[PROBLEM TO WORK ON]:
I'd like the entries that follow repeated exactly, with the pictures left out.

[LISTED ENTRIES]:

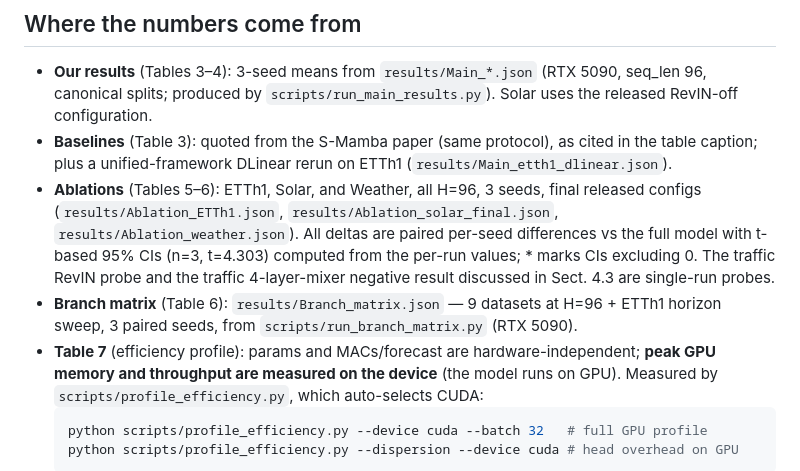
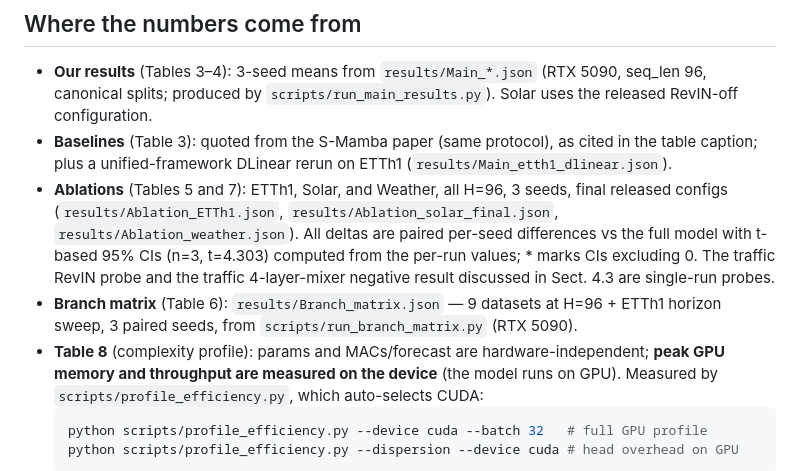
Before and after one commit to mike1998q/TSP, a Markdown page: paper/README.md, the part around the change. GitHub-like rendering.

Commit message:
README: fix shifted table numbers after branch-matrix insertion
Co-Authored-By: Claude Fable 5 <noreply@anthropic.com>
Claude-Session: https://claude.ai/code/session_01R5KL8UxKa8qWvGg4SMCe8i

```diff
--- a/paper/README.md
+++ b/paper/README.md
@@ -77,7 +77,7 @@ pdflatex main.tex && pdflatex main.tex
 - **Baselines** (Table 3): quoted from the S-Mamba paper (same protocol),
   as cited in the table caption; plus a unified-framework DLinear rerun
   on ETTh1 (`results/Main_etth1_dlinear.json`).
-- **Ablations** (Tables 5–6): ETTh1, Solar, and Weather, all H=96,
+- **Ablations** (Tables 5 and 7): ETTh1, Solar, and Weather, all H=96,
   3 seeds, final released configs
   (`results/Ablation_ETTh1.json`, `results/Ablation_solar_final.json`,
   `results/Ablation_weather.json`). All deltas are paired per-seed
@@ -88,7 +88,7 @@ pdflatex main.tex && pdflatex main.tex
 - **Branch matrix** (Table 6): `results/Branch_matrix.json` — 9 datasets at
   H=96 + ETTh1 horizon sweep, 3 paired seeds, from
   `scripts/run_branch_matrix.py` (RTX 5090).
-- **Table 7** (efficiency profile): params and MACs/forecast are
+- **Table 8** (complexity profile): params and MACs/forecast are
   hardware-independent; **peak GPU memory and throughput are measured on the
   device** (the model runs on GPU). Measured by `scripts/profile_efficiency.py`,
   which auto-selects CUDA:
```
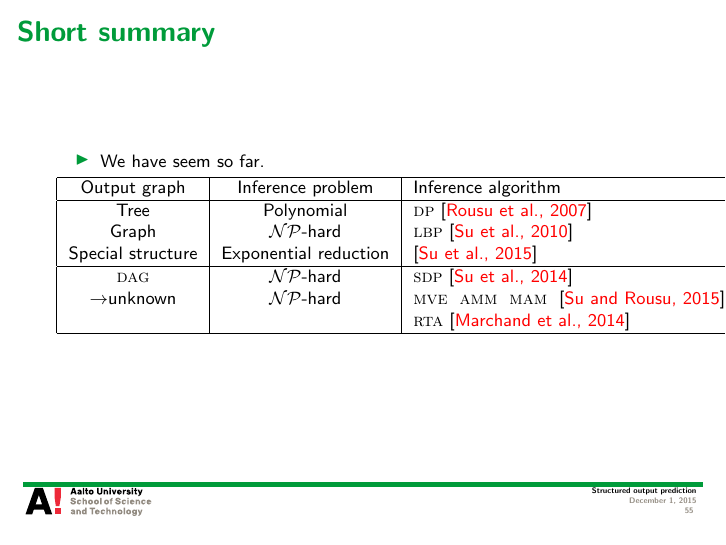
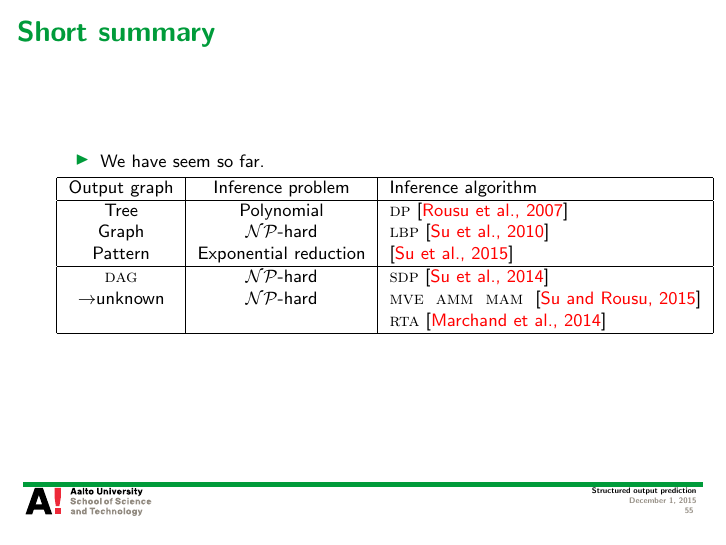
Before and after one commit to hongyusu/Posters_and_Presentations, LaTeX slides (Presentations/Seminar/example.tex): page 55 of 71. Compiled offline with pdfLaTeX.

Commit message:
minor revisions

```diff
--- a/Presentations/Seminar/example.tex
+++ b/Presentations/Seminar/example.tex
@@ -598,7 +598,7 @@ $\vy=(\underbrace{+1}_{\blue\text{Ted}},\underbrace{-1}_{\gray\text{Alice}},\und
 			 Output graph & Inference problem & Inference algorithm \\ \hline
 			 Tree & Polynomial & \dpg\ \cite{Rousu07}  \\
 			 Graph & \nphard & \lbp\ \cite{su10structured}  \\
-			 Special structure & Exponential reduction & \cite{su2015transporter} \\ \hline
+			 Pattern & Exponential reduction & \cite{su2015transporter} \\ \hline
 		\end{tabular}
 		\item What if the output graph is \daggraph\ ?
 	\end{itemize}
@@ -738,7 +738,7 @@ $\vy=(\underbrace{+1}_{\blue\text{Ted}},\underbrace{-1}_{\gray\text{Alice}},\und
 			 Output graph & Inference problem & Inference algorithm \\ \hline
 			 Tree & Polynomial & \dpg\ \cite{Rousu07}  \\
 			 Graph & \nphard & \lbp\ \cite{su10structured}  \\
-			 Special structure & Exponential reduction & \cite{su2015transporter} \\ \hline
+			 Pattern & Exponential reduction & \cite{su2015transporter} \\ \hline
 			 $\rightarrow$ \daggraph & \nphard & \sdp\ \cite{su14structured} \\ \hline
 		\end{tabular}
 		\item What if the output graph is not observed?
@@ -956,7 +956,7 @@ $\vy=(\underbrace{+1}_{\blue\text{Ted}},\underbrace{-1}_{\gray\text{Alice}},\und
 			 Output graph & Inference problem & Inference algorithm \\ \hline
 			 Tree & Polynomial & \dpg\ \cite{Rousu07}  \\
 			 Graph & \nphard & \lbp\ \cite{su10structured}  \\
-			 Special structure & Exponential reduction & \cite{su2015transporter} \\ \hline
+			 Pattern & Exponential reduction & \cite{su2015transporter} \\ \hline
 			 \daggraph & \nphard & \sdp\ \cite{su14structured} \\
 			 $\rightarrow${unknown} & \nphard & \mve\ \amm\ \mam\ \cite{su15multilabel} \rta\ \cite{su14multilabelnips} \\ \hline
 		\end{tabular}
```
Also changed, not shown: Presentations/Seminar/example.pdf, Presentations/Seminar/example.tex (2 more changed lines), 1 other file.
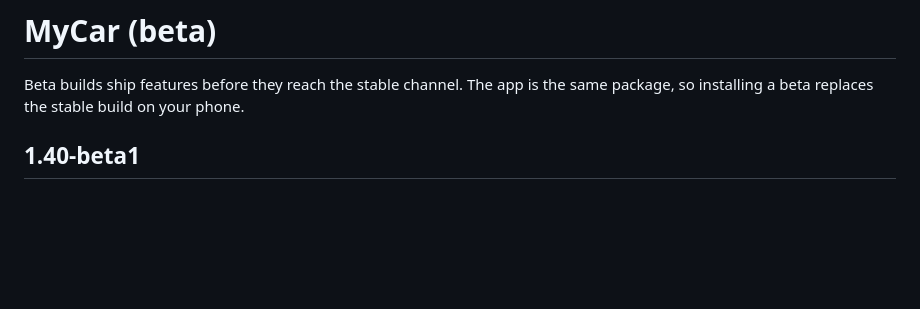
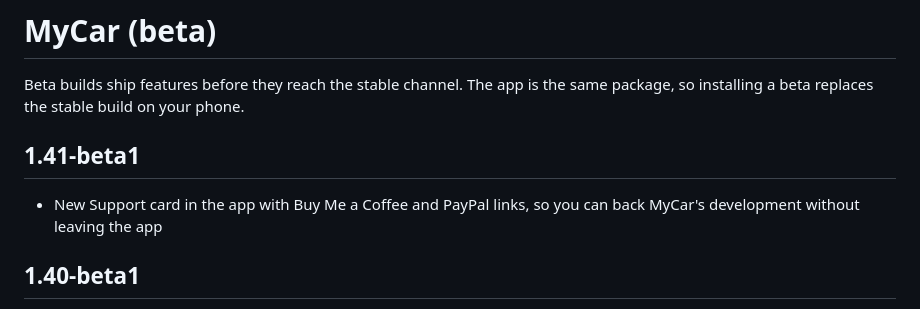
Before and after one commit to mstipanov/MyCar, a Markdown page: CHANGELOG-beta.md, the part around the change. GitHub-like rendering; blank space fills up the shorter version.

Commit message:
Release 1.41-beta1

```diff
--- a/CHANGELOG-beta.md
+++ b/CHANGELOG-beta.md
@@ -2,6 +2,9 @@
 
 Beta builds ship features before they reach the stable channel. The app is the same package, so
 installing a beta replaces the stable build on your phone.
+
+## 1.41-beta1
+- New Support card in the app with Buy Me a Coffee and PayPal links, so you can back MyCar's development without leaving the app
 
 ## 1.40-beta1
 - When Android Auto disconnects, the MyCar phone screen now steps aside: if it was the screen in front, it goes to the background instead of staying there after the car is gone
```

[SOLUTION]:
Before and after one commit to mike1998q/TSP, a Markdown page: paper/README.md, the part around the change. GitHub-like rendering.

Commit message:
README: fix shifted table numbers after branch-matrix insertion
Co-Authored-By: Claude Fable 5 <noreply@anthropic.com>
Claude-Session: https://claude.ai/code/session_01R5KL8UxKa8qWvGg4SMCe8i

```diff
--- a/paper/README.md
+++ b/paper/README.md
@@ -77,7 +77,7 @@ pdflatex main.tex && pdflatex main.tex
 - **Baselines** (Table 3): quoted from the S-Mamba paper (same protocol),
   as cited in the table caption; plus a unified-framework DLinear rerun
   on ETTh1 (`results/Main_etth1_dlinear.json`).
-- **Ablations** (Tables 5–6): ETTh1, Solar, and Weather, all H=96,
+- **Ablations** (Tables 5 and 7): ETTh1, Solar, and Weather, all H=96,
   3 seeds, final released configs
   (`results/Ablation_ETTh1.json`, `results/Ablation_solar_final.json`,
   `results/Ablation_weather.json`). All deltas are paired per-seed
@@ -88,7 +88,7 @@ pdflatex main.tex && pdflatex main.tex
 - **Branch matrix** (Table 6): `results/Branch_matrix.json` — 9 datasets at
   H=96 + ETTh1 horizon sweep, 3 paired seeds, from
   `scripts/run_branch_matrix.py` (RTX 5090).
-- **Table 7** (efficiency profile): params and MACs/forecast are
+- **Table 8** (complexity profile): params and MACs/forecast are
   hardware-independent; **peak GPU memory and throughput are measured on the
   device** (the model runs on GPU). Measured by `scripts/profile_efficiency.py`,
   which auto-selects CUDA:
```
Before and after one commit to hongyusu/Posters_and_Presentations, LaTeX slides (Presentations/Seminar/example.tex): page 55 of 71. Compiled offline with pdfLaTeX.

Commit message:
minor revisions

```diff
--- a/Presentations/Seminar/example.tex
+++ b/Presentations/Seminar/example.tex
@@ -598,7 +598,7 @@ $\vy=(\underbrace{+1}_{\blue\text{Ted}},\underbrace{-1}_{\gray\text{Alice}},\und
 			 Output graph & Inference problem & Inference algorithm \\ \hline
 			 Tree & Polynomial & \dpg\ \cite{Rousu07}  \\
 			 Graph & \nphard & \lbp\ \cite{su10structured}  \\
-			 Special structure & Exponential reduction & \cite{su2015transporter} \\ \hline
+			 Pattern & Exponential reduction & \cite{su2015transporter} \\ \hline
 		\end{tabular}
 		\item What if the output graph is \daggraph\ ?
 	\end{itemize}
@@ -738,7 +738,7 @@ $\vy=(\underbrace{+1}_{\blue\text{Ted}},\underbrace{-1}_{\gray\text{Alice}},\und
 			 Output graph & Inference problem & Inference algorithm \\ \hline
 			 Tree & Polynomial & \dpg\ \cite{Rousu07}  \\
 			 Graph & \nphard & \lbp\ \cite{su10structured}  \\
-			 Special structure & Exponential reduction & \cite{su2015transporter} \\ \hline
+			 Pattern & Exponential reduction & \cite{su2015transporter} \\ \hline
 			 $\rightarrow$ \daggraph & \nphard & \sdp\ \cite{su14structured} \\ \hline
 		\end{tabular}
 		\item What if the output graph is not observed?
@@ -956,7 +956,7 @@ $\vy=(\underbrace{+1}_{\blue\text{Ted}},\underbrace{-1}_{\gray\text{Alice}},\und
 			 Output graph & Inference problem & Inference algorithm \\ \hline
 			 Tree & Polynomial & \dpg\ \cite{Rousu07}  \\
 			 Graph & \nphard & \lbp\ \cite{su10structured}  \\
-			 Special structure & Exponential reduction & \cite{su2015transporter} \\ \hline
+			 Pattern & Exponential reduction & \cite{su2015transporter} \\ \hline
 			 \daggraph & \nphard & \sdp\ \cite{su14structured} \\
 			 $\rightarrow${unknown} & \nphard & \mve\ \amm\ \mam\ \cite{su15multilabel} \rta\ \cite{su14multilabelnips} \\ \hline
 		\end{tabular}
```
Also changed, not shown: Presentations/Seminar/example.pdf, Presentations/Seminar/example.tex (2 more changed lines), 1 other file.
Before and after one commit to mstipanov/MyCar, a Markdown page: CHANGELOG-beta.md, the part around the change. GitHub-like rendering; blank space fills up the shorter version.

Commit message:
Release 1.41-beta1

```diff
--- a/CHANGELOG-beta.md
+++ b/CHANGELOG-beta.md
@@ -2,6 +2,9 @@
 
 Beta builds ship features before they reach the stable channel. The app is the same package, so
 installing a beta replaces the stable build on your phone.
+
+## 1.41-beta1
+- New Support card in the app with Buy Me a Coffee and PayPal links, so you can back MyCar's development without leaving the app
 
 ## 1.40-beta1
 - When Android Auto disconnects, the MyCar phone screen now steps aside: if it was the screen in front, it goes to the background instead of staying there after the car is gone
```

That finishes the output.